Project Details

E.W. "Al" Thrasher

Status: Funded - Open

On target, On time: improved diagnostics for childhood complicated pneumonia in Asia

Catherine Satzke, PhD


BACKGROUND: Pneumonia is the leading killer of children worldwide. Empyema (a condition where fluid collects in the pleural cavity surrounding the lungs) affects around 5 per cent of children hospitalized with pneumonia. Treatment requires intravenous and oral antibiotics and drainage of the infected pleural fluid. GAP: The current diagnostic method of culturing the pleural fluid often fails to identify the infecting bacteria, so the microbiological cause remains unknown in most children. As a result, these children are treated for over four weeks with broad spectrum antibiotics to cover all potential bacterial causes, which increases adverse drug reactions and promotes antibiotic resistance circulation in the community. HYPOTHESIS: Molecular techniques that detect bacterial DNA (such as PCR, short for polymerase chain reaction), are highly sensitive but are not routinely employed in clinical laboratories including in Asia. We hypothesize that the proportion of children with empyema with a causative bacterial species detected will be higher by molecular techniques than by culture. If proven, this could enable targeted antibiotic therapy to reach more children earlier, improve patient outcomes and promote the responsible use of antimicrobials which would benefit patients and the community. METHODS: We have recently developed a low-cost and effective molecular test that detects the DNA of the most common causes of pediatric empyema, which outperforms culture by five-fold and has the potential to reduce untargeted antibiotic therapy duration by around 20 days. We will assess the performance of our test by conducting a multicenter prospective study of 400 children under 18 years old who have been hospitalized with empyema in major hospitals in Thailand, the Philippines and Indonesia. Our study aims to provide the necessary evidence for implementing our molecular test as part of standard diagnosis for children with empyema in our sites in Asia, and globally in the future. RESULTS: Pending IMPACT: Our project will bring the benefits of molecular diagnostics to those who need it most and improve patient care and antibiotic stewardship in Asia and around the world. Website Link:

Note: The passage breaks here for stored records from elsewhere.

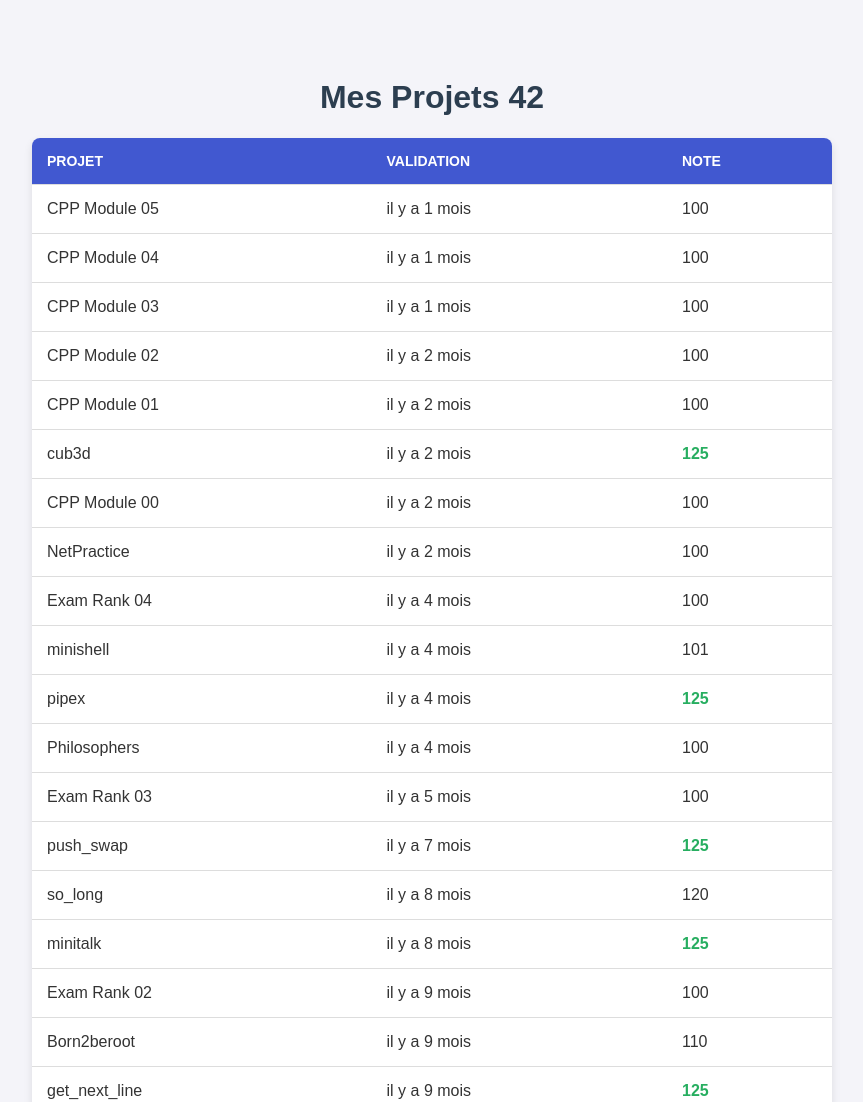
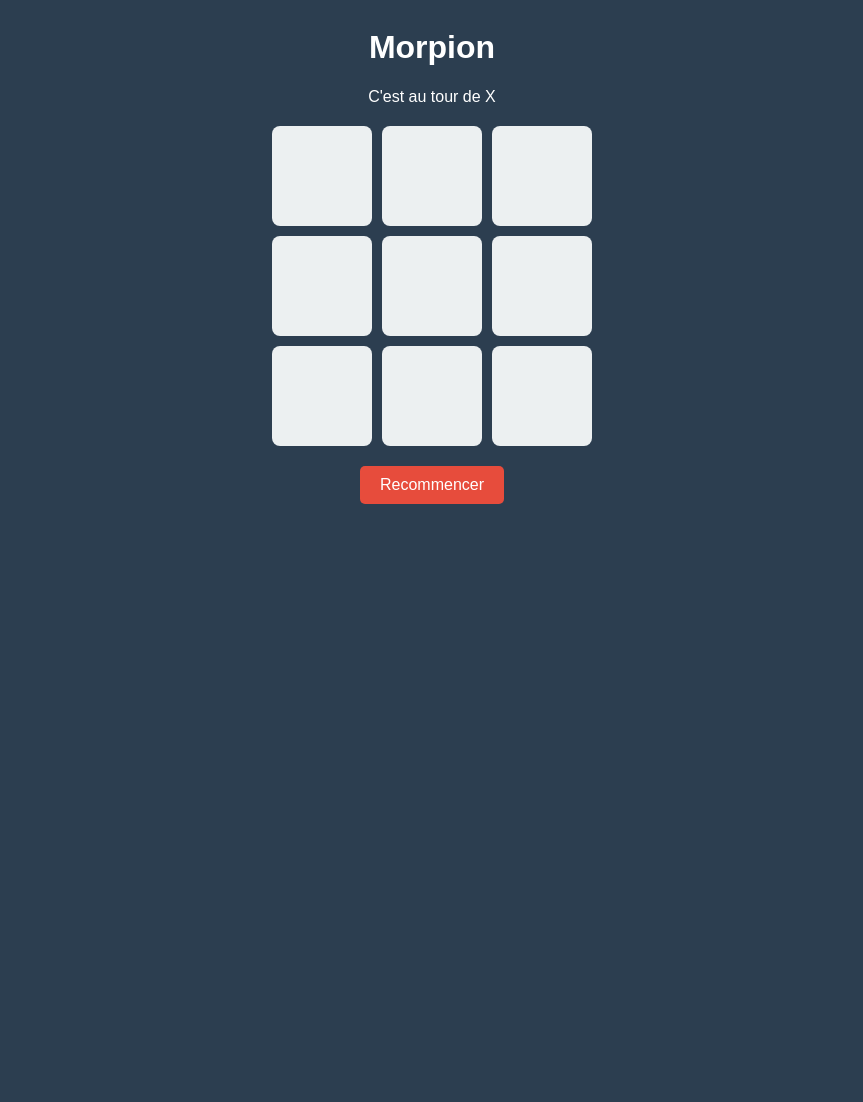
Before and after one commit to Kawenka/website, a plain HTML site: page index.html in a window 1280 px wide. Shown: the top 1102 px of the page, without its empty margins (208-1071 px from the left). After the commit the page ends 800 px from the top, so only its background shows below. Drawn offline with Linux system fonts and the light colour scheme.

Commit message:
added morpion test

```diff
--- a/index.html
+++ b/index.html
@@ -2,44 +2,27 @@
 <html lang="fr">
 <head>
     <meta charset="UTF-8">
-    <title>Mes Projets 42</title>
+    <title>Morpion 42</title>
     <link rel="stylesheet" href="style.css">
 </head>
 <body>
+    <h1>Morpion</h1>
+    <div id="status">C'est au tour de X</div>
 
-    <h1>Mes Projets 42</h1>
+    <div class="game-grid">
+        <button class="cell" data-index="0"></button>
+        <button class="cell" data-index="1"></button>
+        <button class="cell" data-index="2"></button>
+        <button class="cell" data-index="3"></button>
+        <button class="cell" data-index="4"></button>
+        <button class="cell" data-index="5"></button>
+        <button class="cell" data-index="6"></button>
+        <button class="cell" data-index="7"></button>
+        <button class="cell" data-index="8"></button>
+    </div>
 
-    <table>
-        <thead>
-            <tr>
-                <th>Projet</th>
-                <th>Validation</th>
-                <th>Note</th>
-            </tr>
-        </thead>
-        <tbody>
-            <tr><td>CPP Module 05</td><td>il y a 1 mois</td><td>100</td></tr>
-            <tr><td>CPP Module 04</td><td>il y a 1 mois</td><td>100</td></tr>
-            <tr><td>CPP Module 03</td><td>il y a 1 mois</td><td>100</td></tr>
-            <tr><td>CPP Module 02</td><td>il y a 2 mois</td><td>100</td></tr>
-            <tr><td>CPP Module 01</td><td>il y a 2 mois</td><td>100</td></tr>
-            <tr><td>cub3d</td><td>il y a 2 mois</td><td><span class="grade-high">125</span></td></tr>
-            <tr><td>CPP Module 00</td><td>il y a 2 mois</td><td>100</td></tr>
-            <tr><td>NetPractice</td><td>il y a 2 mois</td><td>100</td></tr>
-            <tr><td>Exam Rank 04</td><td>il y a 4 mois</td><td>100</td></tr>
-            <tr><td>minishell</td><td>il y a 4 mois</td><td>101</td></tr>
-            <tr><td>pipex</td><td>il y a 4 mois</td><td><span class="grade-high">125</span></td></tr>
-            <tr><td>Philosophers</td><td>il y a 4 mois</td><td>100</td></tr>
-            <tr><td>Exam Rank 03</td><td>il y a 5 mois</td><td>100</td></tr>
-            <tr><td>push_swap</td><td>il y a 7 mois</td><td><span class="grade-high">125</span></td></tr>
-            <tr><td>so_long</td><td>il y a 8 mois</td><td>120</td></tr>
-            <tr><td>minitalk</td><td>il y a 8 mois</td><td><span class="grade-high">125</span></td></tr>
-            <tr><td>Exam Rank 02</td><td>il y a 9 mois</td><td>100</td></tr>
-            <tr><td>Born2beroot</td><td>il y a 9 mois</td><td>110</td></tr>
-            <tr><td>get_next_line</td><td>il y a 9 mois</td><td><span class="grade-high">125</span></td></tr>
-            <tr><td>ft_printf</td><td>il y a 10 mois</td><td>100</td></tr>
-            <tr><td>Libft</td><td>il y a 10 mois</td><td><span class="grade-high">125</span></td></tr>
-        </tbody>
-    </table>
+    <button id="reset">Recommencer</button>
+
+    <script src="script.js"></script>
 </body>
 </html>
--- /dev/null
+++ b/script.js
@@ -0,0 +1,63 @@
+const statusDisplay = document.querySelector('#status');
+const cells = document.querySelectorAll('.cell');
+let gameActive = true;
+let currentPlayer = "X";
+let gameState = ["", "", "", "", "", "", "", "", ""];
+
+const winningConditions = [
+    [0, 1, 2], [3, 4, 5], [6, 7, 8], // Lignes
+    [0, 3, 6], [1, 4, 7], [2, 5, 8], // Colonnes
+    [0, 4, 8], [2, 4, 6]             // Diagonales
+];
+
+function handleCellClick(clickedCellEvent) {
+    const clickedCell = clickedCellEvent.target;
+    const clickedCellIndex = parseInt(clickedCell.getAttribute('data-index'));
+
+    if (gameState[clickedCellIndex] !== "" || !gameActive) return;
+
+    gameState[clickedCellIndex] = currentPlayer;
+    clickedCell.innerText = currentPlayer;
+
+    checkResult();
+}
+
+function checkResult() {
+    let roundWon = false;
+    for (let i = 0; i <= 7; i++) {
+        const winCondition = winningConditions[i];
+        let a = gameState[winCondition[0]];
+        let b = gameState[winCondition[1]];
+        let c = gameState[winCondition[2]];
+        if (a === '' || b === '' || c === '') continue;
+        if (a === b && b === c) {
+            roundWon = true;
+            break;
+        }
+    }
+
+    if (roundWon) {
+        statusDisplay.innerText = `Le joueur ${currentPlayer} a gagné !`;
+        gameActive = false;
+        return;
+    }
+
+    let roundDraw = !gameState.includes("");
+    if (roundDraw) {
+        statusDisplay.innerText = "Match nul !";
+        gameActive = false;
+        return;
+    }
+
+    currentPlayer = currentPlayer === "X" ? "O" : "X";
+    statusDisplay.innerText = `C'est au tour de ${currentPlayer}`;
+}
+
+document.querySelectorAll('.cell').forEach(cell => cell.addEventListener('click', handleCellClick));
+document.querySelector('#reset').addEventListener('click', () => {
+    gameActive = true;
+    currentPlayer = "X";
+    gameState = ["", "", "", "", "", "", "", "", ""];
+    statusDisplay.innerText = "C'est au tour de X";
+    cells.forEach(cell => cell.innerText = "");
+});
--- a/style.css
+++ b/style.css
@@ -1,49 +1,39 @@
-/* Configuration générale de la page */
 body {
-    font-family: Arial, sans-serif;
-    background-color: #f4f4f9;
-    color: #333;
     display: flex;
     flex-direction: column;
     align-items: center;
-    padding: 50px;
+    font-family: sans-serif;
+    background-color: #2c3e50;
+    color: white;
 }
 
-h1 {
-    color: #2c3e50;
+.game-grid {
+    display: grid;
+    grid-template-columns: repeat(3, 100px);
+    grid-template-rows: repeat(3, 100px);
+    gap: 10px;
+    margin: 20px;
 }
 
-/* Style du tableau */
-table {
-    border-collapse: collapse;
-    width: 80%;
-    max-width: 800px;
-    background-color: white;
-    box-shadow: 0 4px 8px rgba(0,0,0,0.1);
+.cell {
+    width: 100px;
+    height: 100px;
+    background-color: #ecf0f1;
+    border: none;
+    font-size: 2rem;
+    font-weight: bold;
+    cursor: pointer;
     border-radius: 8px;
-    overflow: hidden;
 }
 
-th, td {
-    padding: 15px;
-    text-align: left;
-    border-bottom: 1px solid #ddd;
+.cell:hover { background-color: #bdc3c7; }
+
+#reset {
+    padding: 10px 20px;
+    font-size: 1rem;
+    cursor: pointer;
+    background-color: #e74c3c;
+    color: white;
+    border: none;
+    border-radius: 5px;
 }
-
-th {
-    background-color: #4158D0;
-    color: white;
-    text-transform: uppercase;
-    font-size: 14px;
-}
-
-/* Effet au survol des lignes */
-tr:hover {
-    background-color: #f1f1f1;
-}
-
-/* Style spécifique pour tes meilleures notes */
-.grade-high {
-    font-weight: bold;
-    color: #27ae60; /* Vert 42 */
-}
```
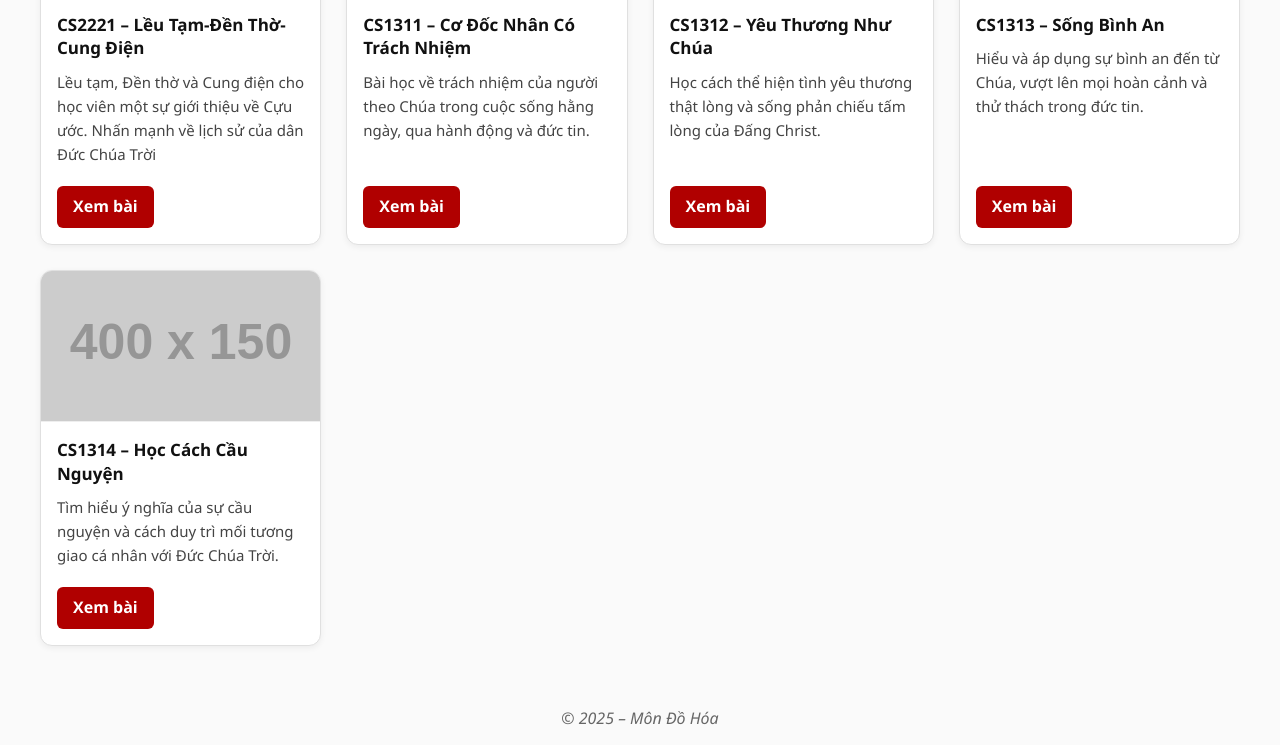
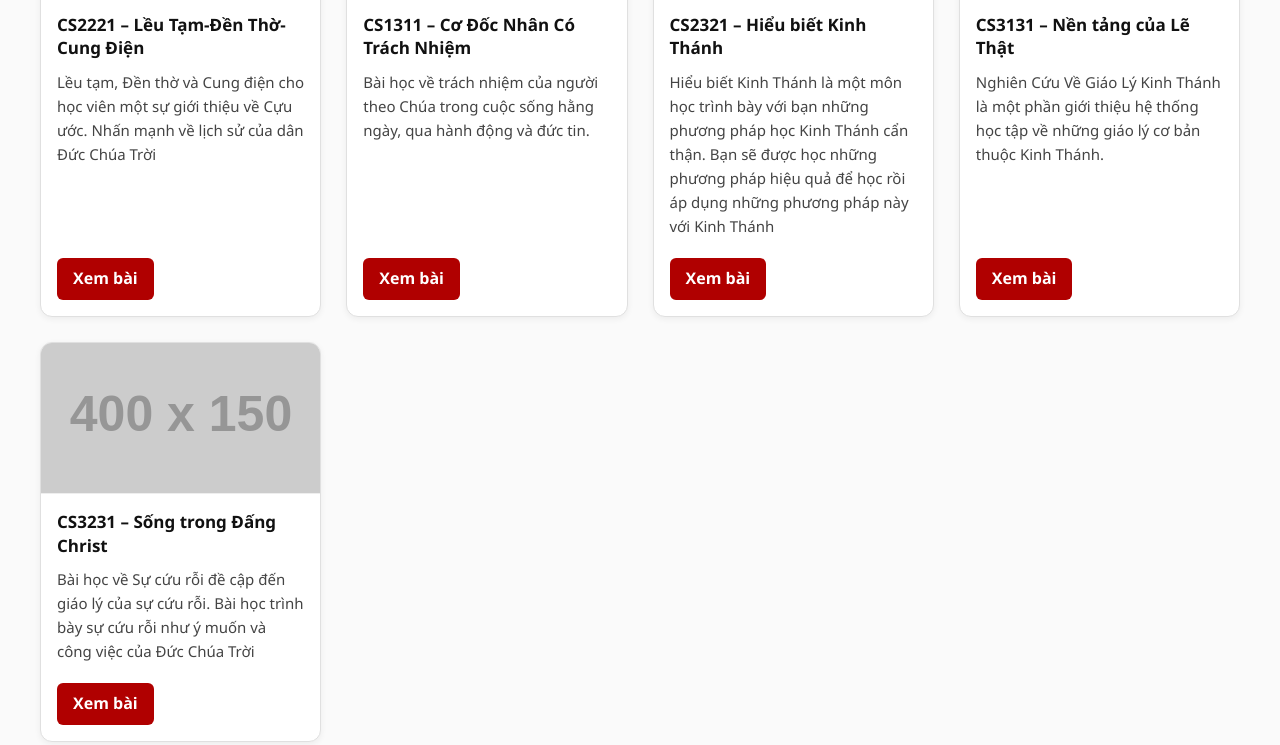
Before and after one commit to computerchicuong-stack/mondohoa, a plain HTML site: page index.html in a window 1280 px wide. Shown: the part 308-1053 px from the top of the page. Drawn offline with Linux system fonts and the light colour scheme; placeholder pictures from the web are drawn by us.

Commit message:
Update index.html

```diff
--- a/index.html
+++ b/index.html
@@ -146,9 +146,9 @@
         <img src="https://via.placeholder.com/400x150?text=CS1312" alt="CS1312" />
       </div>
       <div class="lesson-content">
-        <div class="lesson-title">CS1312 – Yêu Thương Như Chúa</div>
+        <div class="lesson-title">CS2321 – Hiểu biết Kinh Thánh</div>
         <div class="lesson-desc">
-          Học cách thể hiện tình yêu thương thật lòng và sống phản chiếu tấm lòng của Đấng Christ.
+          Hiểu biết Kinh Thánh là một môn học trình bày với bạn những phương pháp học Kinh Thánh cẩn thận. Bạn sẽ được học những phương pháp hiệu quả để học rồi áp dụng những phương pháp này với Kinh Thánh
         </div>
         <a href="CS1312-yeu-thuong-nhu-chua.html" class="lesson-link">Xem bài</a>
       </div>
@@ -159,9 +159,9 @@
         <img src="https://via.placeholder.com/400x150?text=CS1313" alt="CS1313" />
       </div>
       <div class="lesson-content">
-        <div class="lesson-title">CS1313 – Sống Bình An</div>
+        <div class="lesson-title">CS3131 – Nền tảng của Lẽ Thật</div>
         <div class="lesson-desc">
-          Hiểu và áp dụng sự bình an đến từ Chúa, vượt lên mọi hoàn cảnh và thử thách trong đức tin.
+         Nghiên Cứu Về Giáo Lý Kinh Thánh là một phần giới thiệu hệ thống học tập về những giáo lý cơ bản thuộc Kinh Thánh.
         </div>
         <a href="CS1313-song-binh-an.html" class="lesson-link">Xem bài</a>
       </div>
@@ -172,9 +172,9 @@
         <img src="https://via.placeholder.com/400x150?text=CS1314" alt="CS1314" />
       </div>
       <div class="lesson-content">
-        <div class="lesson-title">CS1314 – Học Cách Cầu Nguyện</div>
+        <div class="lesson-title">CS3231 – Sống trong Đấng Christ</div>
         <div class="lesson-desc">
-          Tìm hiểu ý nghĩa của sự cầu nguyện và cách duy trì mối tương giao cá nhân với Đức Chúa Trời.
+          Bài học về Sự cứu rỗi đề cập đến giáo lý của sự cứu rỗi. Bài học trình bày sự cứu rỗi như ý muốn và công việc của Đức Chúa Trời
         </div>
         <a href="CS1314-hoc-cach-cau-nguyen.html" class="lesson-link">Xem bài</a>
       </div>
```
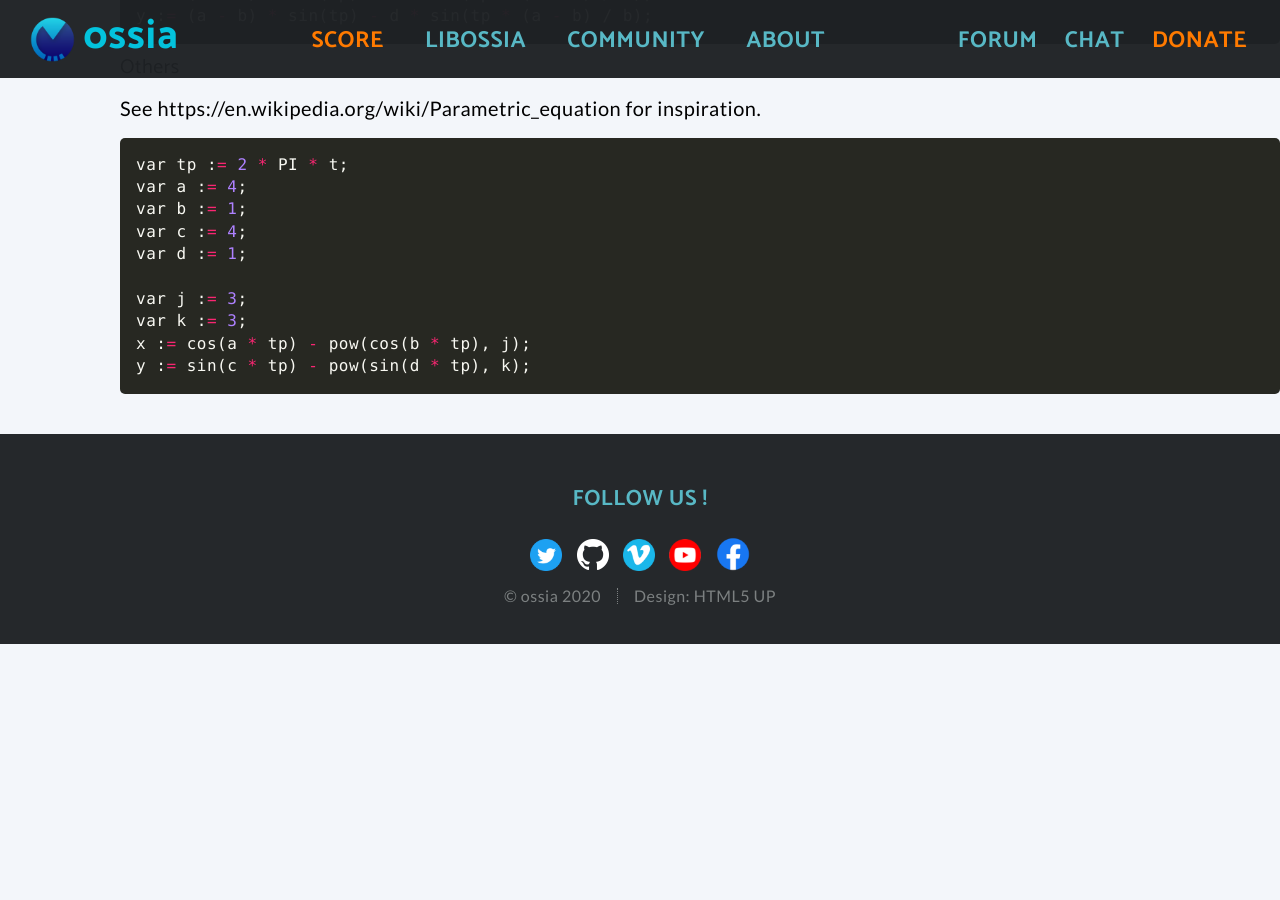
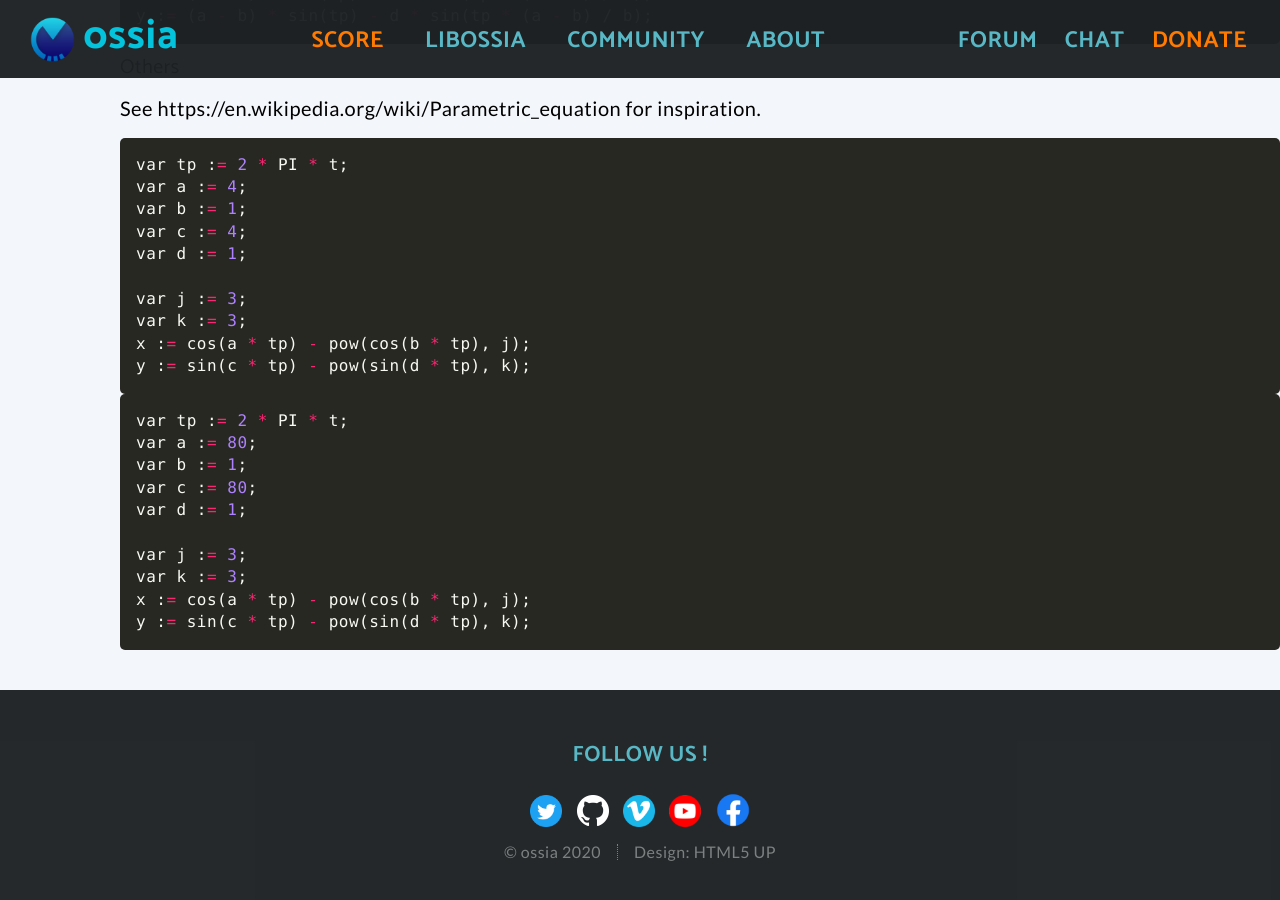
Before and after one commit to thibaudk/ossia.github.io, a Jekyll site: the page built from _score_features/automation-feature.md, in a window 1280 px wide and 900 px high, scrolled down 2308 px. Built offline with Jekyll 4.4.1, drawn with Linux system fonts in a browser that asks for light colours; before the commit the page ends 2952 px from its top, so only the background shows below that.

Commit message:
add another spline example

```diff
--- a/_score_features/automation-feature.md
+++ b/_score_features/automation-feature.md
@@ -121,3 +121,16 @@
 x := cos(a * tp) - pow(cos(b * tp), j);
 y := sin(c * tp) - pow(sin(d * tp), k);
 {% endhighlight %}
+
+{% highlight matlab %}
+var tp := 2 * PI * t;
+var a := 80;
+var b := 1;
+var c := 80;
+var d := 1;
+
+var j := 3;
+var k := 3;
+x := cos(a * tp) - pow(cos(b * tp), j);
+y := sin(c * tp) - pow(sin(d * tp), k);
+{% endhighlight %}
```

Supervising Institution:
Murdoch Children's Research Institute

Project Location:
Australia, Indonesia, Philippines, Thailand

Award Amount: